It’s one thing to feel gratitude and it’s quite another to express it…especially when you feel thankful for another person.
It’s that time of year, at least in the United States, when we reflect on the blessings in our lives. A great thing to do.
But let’s talk about all those times when we feel appreciation for something someone has done, or just for who they are in our life…and yet we don’t tell them. We think “Oh, he knows how much I appreciate the work he did on that project. I said so…didn’t I?” or “She knows how much I value her wisdom and leadership” or “My staff knows how proud I was of their presentation.”
The answer to those questions is “Maybe they do.” But the truth is, we can’t hear appreciation often enough. I read a quote recently that said something like “All that anyone really wants is to feel good about themselves” …and it went on to say that we can each contribute to others feeling good by expressing the true appreciation we feel for them.
The other thing that happens is that we express it to others, but not to the person for whom we feel the admiration or gratitude.
Whenever I hear someone say something nice about a person who is not present, I ask if they have expressed their appreciation directly to that person? Often the answer is “no,” along with an explanation about how the other person knows it. And I say “tell them again.”
This is especially important for bosses and supervisors. Tell your employees how much you value them; how much you appreciate their time and commitment. Studies have shown that what employees want most from their employer is not more money, but validation and appreciation. Gee, that’s an easy line item to add to the payroll! And yet sadly, so many supervisors don’t seem to have that currency to give.
But don’t forget – in the workplace, appreciation goes both ways. Bosses need to hear it also. Last year in my corporate job, I received a performance bonus, as did all other employees. I was hoping for more than I received but I realized that it was a “bonus,” not an entitlement. I then sent a “thank you” email to the management team. The Chief Operating Officer told me he appreciated my message. He also mentioned that out of 87 employees, only a handful thanked him for their bonus.
I feel so strongly about this subject because, to be perfectly honest I more often think critical thoughts about others (a long-standing habit stemming from my over-analytical thinking, among other things). I am a recovering criticizer, trying to shift my perspective to people’s positive traits. I want to make improvements in this arena because it’s so important to both my personal life and my business life.
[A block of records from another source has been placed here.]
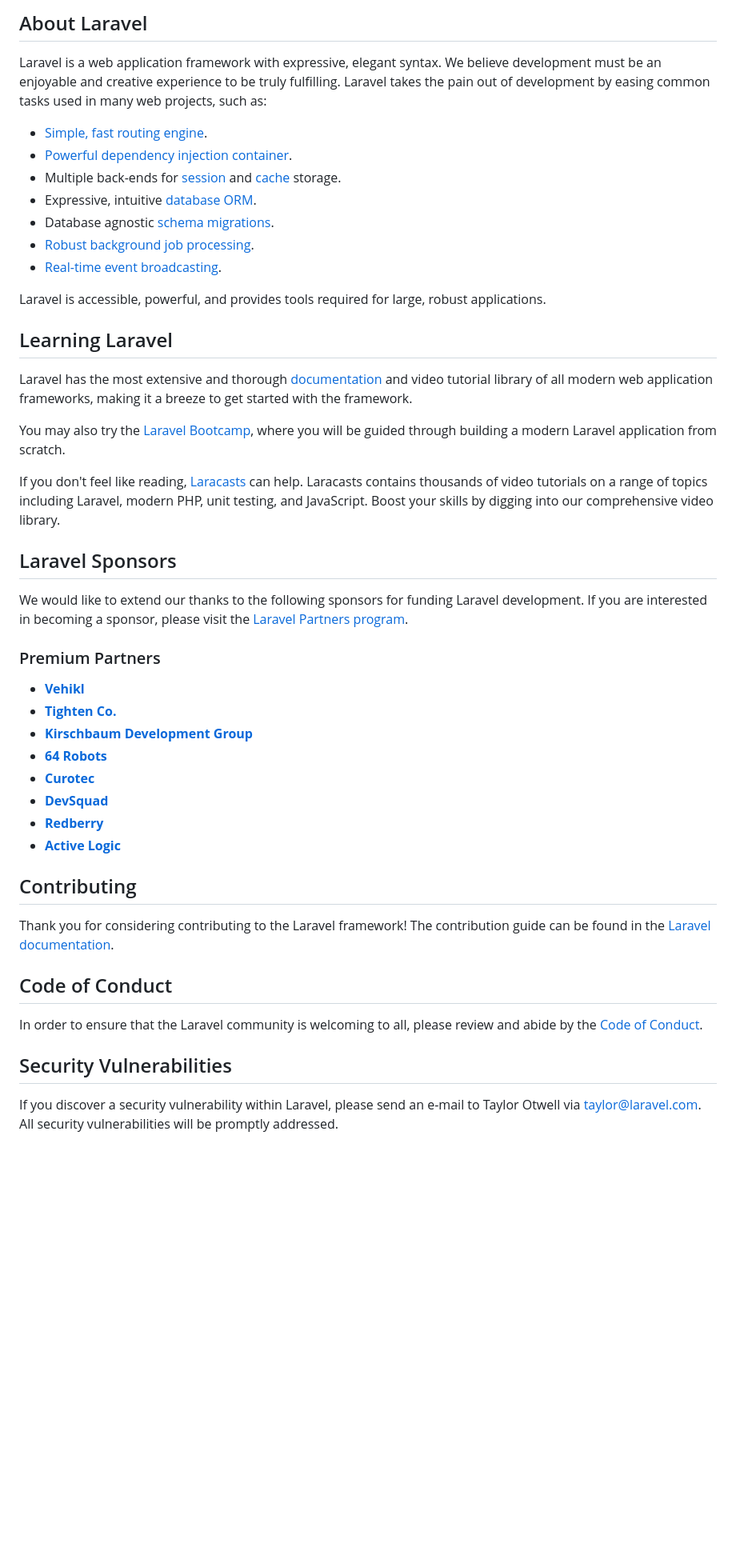
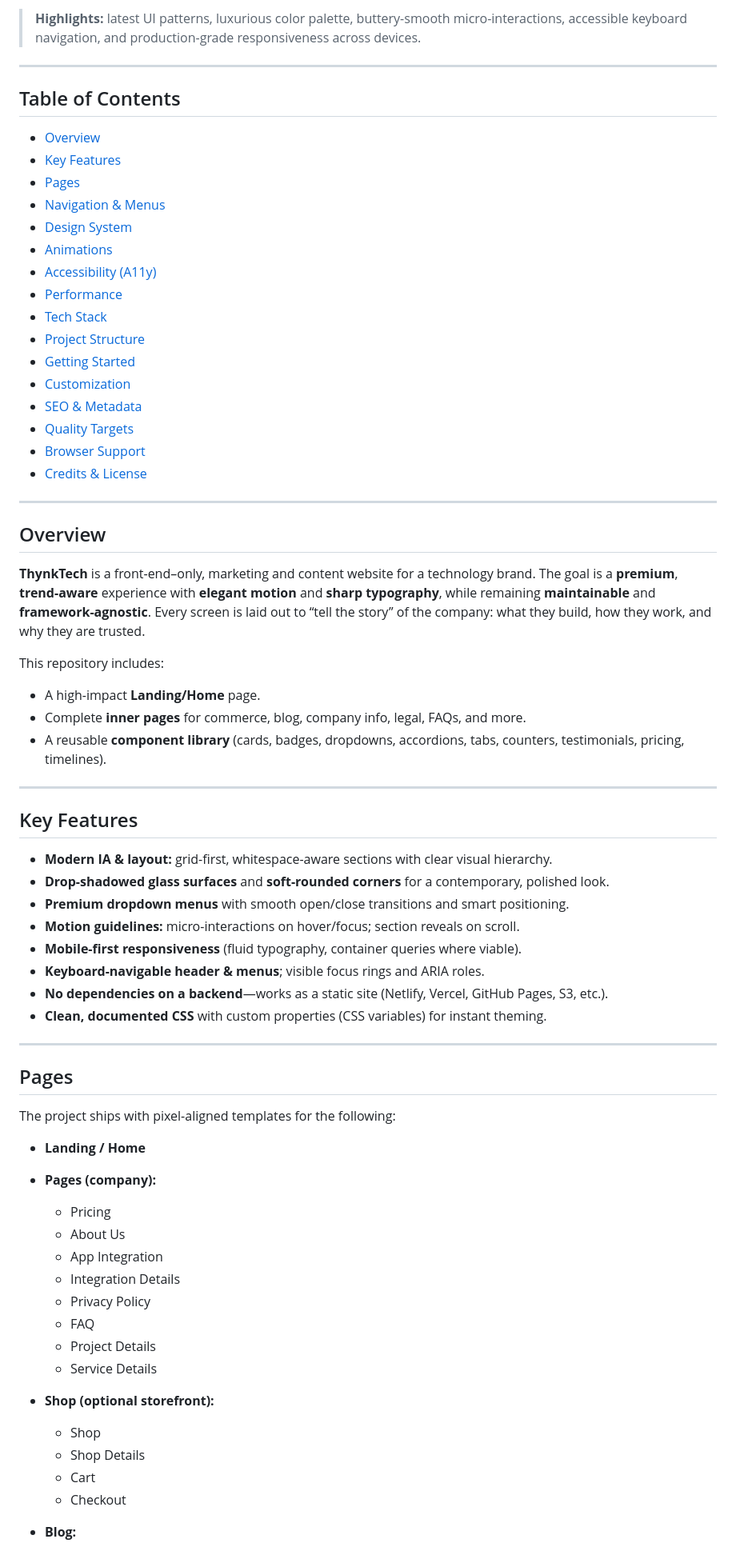
Before and after one commit to codefixxer/ThynkTech, a Markdown page: README.md, the part around the change printed below. Shown: that part at 80% size. GitHub-like rendering; blank space fills up the shorter version.

```diff
--- a/README.md
+++ b/README.md
@@ -9,50 +4,74 @@
 
-## About Laravel
+> **Highlights:** latest UI patterns, luxurious color palette, buttery-smooth micro-interactions, accessible keyboard navigation, and production-grade responsiveness across devices.
 
-Laravel is a web application framework with expressive, elegant syntax. We believe development must be an enjoyable and creative experience to be truly fulfilling. Laravel takes the pain out of development by easing common tasks used in many web projects, such as:
+---
 
-- [Simple, fast routing engine](https://laravel.com/docs/routing).
-- [Powerful dependency injection container](https://laravel.com/docs/container).
-- Multiple back-ends for [session](https://laravel.com/docs/session) and [cache](https://laravel.com/docs/cache) storage.
-- Expressive, intuitive [database ORM](https://laravel.com/docs/eloquent).
-- Database agnostic [schema migrations](https://laravel.com/docs/migrations).
-- [Robust background job processing](https://laravel.com/docs/queues).
-- [Real-time event broadcasting](https://laravel.com/docs/broadcasting).
+## Table of Contents
 
-Laravel is accessible, powerful, and provides tools required for large, robust applications.
+* [Overview](#overview)
+* [Key Features](#key-features)
+* [Pages](#pages)
+* [Navigation & Menus](#navigation--menus)
+* [Design System](#design-system)
+* [Animations](#animations)
+* [Accessibility (A11y)](#accessibility-a11y)
+* [Performance](#performance)
+* [Tech Stack](#tech-stack)
+* [Project Structure](#project-structure)
+* [Getting Started](#getting-started)
+* [Customization](#customization)
+* [SEO & Metadata](#seo--metadata)
+* [Quality Targets](#quality-targets)
+* [Browser Support](#browser-support)
+* [Credits & License](#credits--license)
 
-## Learning Laravel
+---
 
-Laravel has the most extensive and thorough [documentation](https://laravel.com/docs) and video tutorial library of all modern web application frameworks, making it a breeze to get started with the framework.
+## Overview
 
-You may also try the [Laravel Bootcamp](https://bootcamp.laravel.com), where you will be guided through building a modern Laravel application from scratch.
+**ThynkTech** is a front-end–only, marketing and content website for a technology brand. The goal is a **premium**, **trend-aware** experience with **elegant motion** and **sharp typography**, while remaining **maintainable** and **framework-agnostic**. Every screen is laid out to “tell the story” of the company: what they build, how they work, and why they are trusted.
 
-If you don't feel like reading, [Laracasts](https://laracasts.com) can help. Laracasts contains thousands of video tutorials on a range of topics including Laravel, modern PHP, unit testing, and JavaScript. Boost your skills by digging into our comprehensive video library.
+This repository includes:
 
-## Laravel Sponsors
+* A high-impact **Landing/Home** page.
+* Complete **inner pages** for commerce, blog, company info, legal, FAQs, and more.
+* A reusable **component library** (cards, badges, dropdowns, accordions, tabs, counters, testimonials, pricing, timelines).
 
-We would like to extend our thanks to the following sponsors for funding Laravel development. If you are interested in becoming a sponsor, please visit the [Laravel Partners program](https://partners.laravel.com).
+---
 
-### Premium Partners
+## Key Features
 
-- **[Vehikl](https://vehikl.com)**
-- **[Tighten Co.](https://tighten.co)**
-- **[Kirschbaum Development Group](https://kirschbaumdevelopment.com)**
-- **[64 Robots](https://64robots.com)**
-- **[Curotec](https://www.curotec.com/services/technologies/laravel)**
-- **[DevSquad](https://devsquad.com/hire-laravel-developers)**
-- **[Redberry](https://redberry.international/laravel-development)**
-- **[Active Logic](https://activelogic.com)**
+* **Modern IA & layout:** grid-first, whitespace-aware sections with clear visual hierarchy.
+* **Drop-shadowed glass surfaces** and **soft-rounded corners** for a contemporary, polished look.
+* **Premium dropdown menus** with smooth open/close transitions and smart positioning.
+* **Motion guidelines:** micro-interactions on hover/focus; section reveals on scroll.
+* **Mobile-first responsiveness** (fluid typography, container queries where viable).
+* **Keyboard-navigable header & menus**; visible focus rings and ARIA roles.
+* **No dependencies on a backend**—works as a static site (Netlify, Vercel, GitHub Pages, S3, etc.).
+* **Clean, documented CSS** with custom properties (CSS variables) for instant theming.
 
-## Contributing
+---
 
-Thank you for considering contributing to the Laravel framework! The contribution guide can be found in the [Laravel documentation](https://laravel.com/docs/contributions).
+## Pages
 
-## Code of Conduct
+The project ships with pixel-aligned templates for the following:
 
-In order to ensure that the Laravel community is welcoming to all, please review and abide by the [Code of Conduct](https://laravel.com/docs/contributions#code-of-conduct).
+* **Landing / Home**
+* **Pages (company):**
 
-## Security Vulnerabilities
+  * Pricing
+  * About Us
+  * App Integration
+  * Integration Details
+  * Privacy Policy
+  * FAQ
+  * Project Details
+  * Service Details
+* **Shop (optional storefront):**
 
-If you discover a security vulnerability within Laravel, please send an e-mail to Taylor Otwell via [taylor@laravel.com](mailto:taylor@laravel.com). All security vulnerabilities will be promptly addressed.
+  * Shop
+  * Shop Details
+  * Cart
+  * Checkout
+* **Blog:**
 
```
Also changed, not shown: other parts of README.md (+226 -9 lines).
I certainly know how deeply touched I feel when someone tells me that they appreciate me.
The message here is simple:
- None of us feels completely self assured or confident
- Everyone is deeply touched by a sincere compliment
- Expressed appreciations make people feel good
- Why not make someone’s day?
- Tell them specifically how you think they are awesome
And then make a commitment to look for more positive aspects of all the people in your life – even the ones who sometimes drive you crazy! (you know – the people you will be having dinner with on Thursday) 🙂
Go ahead. Express appreciations. And don’t forget that special someone – yourself. Mutter it under your breath or go look in the mirror. But be bold and tell him or her….that s/he rocks!